The Government has published proposals for trainee profiles - records of achievement which student teachers carry into their professional life.
In theory, the "profiles of competences" will form the basis for induction and the further professional development long favoured by academics in the field. But the implications remain unclear, say teacher-trainers, as much depends on whether the profile documents are taken as restrictive checklists or as more flexible guidelines.
Professor John Tomlinson, of the University of Warwick, said there was a danger that the profile could become mechanistic, ignoring less tangible aspects of a teacher's work, such as the ability to establish relationships with the children.
The document, drawn up by the now-abolished Council for the Accreditation of Teacher Education, sets out several headings against which it expects trainees to be judged.
These are: knowledge and understanding of the curriculum; subject knowledge and subject application; teaching strategies, techniques and class management; assessment and recording of pupil progress; and the foundation for further professional development.
Trainees should be assigned a grade for each category accompanied by a description of their ability. There will be no overall grade.
* The document is now out for consultation.

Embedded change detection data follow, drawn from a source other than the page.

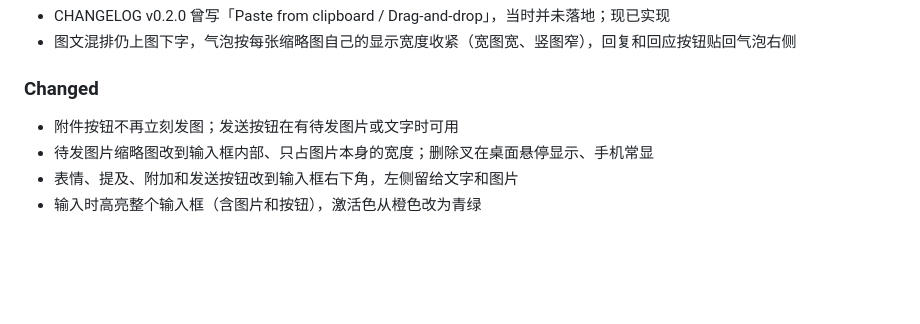
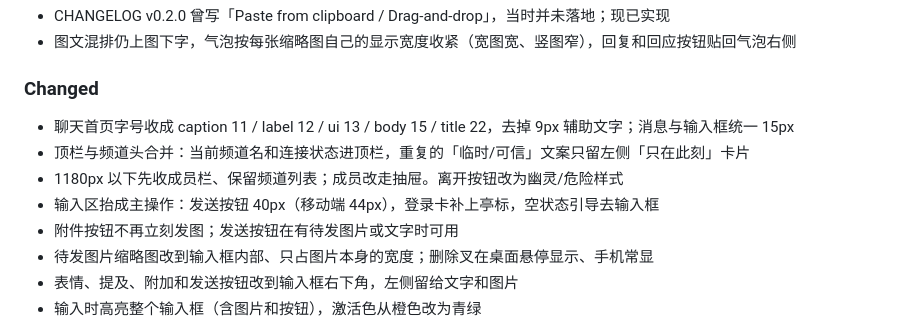
Before and after one commit to 111pointer111/Pavilo, a Markdown page: CHANGELOG.md, the part around the change. GitHub-like rendering; blank space fills up the shorter version.

```diff
--- a/CHANGELOG.md
+++ b/CHANGELOG.md
@@ -16,6 +16,10 @@ and this project adheres to [Semantic Versioning](https://semver.org/spec/v2.0.0
 - 图文混排仍上图下字，气泡按每张缩略图自己的显示宽度收紧（宽图宽、竖图窄），回复和回应按钮贴回气泡右侧
 
 ### Changed
+- 聊天首页字号收成 caption 11 / label 12 / ui 13 / body 15 / title 22，去掉 9px 辅助文字；消息与输入框统一 15px
+- 顶栏与频道头合并：当前频道名和连接状态进顶栏，重复的「临时/可信」文案只留左侧「只在此刻」卡片
+- 1180px 以下先收成员栏、保留频道列表；成员改走抽屉。离开按钮改为幽灵/危险样式
+- 输入区抬成主操作：发送按钮 40px（移动端 44px），登录卡补上亭标，空状态引导去输入框
 - 附件按钮不再立刻发图；发送按钮在有待发图片或文字时可用
 - 待发图片缩略图改到输入框内部、只占图片本身的宽度；删除叉在桌面悬停显示、手机常显
 - 表情、提及、附加和发送按钮改到输入框右下角，左侧留给文字和图片
```
Also changed, not shown: docs/design-language.md (+10 -5 lines), docs/design-showcase.md (+1 -0 lines).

Replies are expected by the end of February next year.
The Government has also this week published proposals for its Headteacher Leadership and Management Programme (Headlamp) to support newly-promoted headteachers in their first two years.
Governors will be able to reclaim up to Pounds 2,500 (Pounds 1,500 in group 1 schools) on training for the head, providing the trainer is approved by the Teacher Training Agency.
The consultation paper sets out a list of management tasks and competences that the Department expects heads to meet. Responses to the document should be received by January 20, 1995.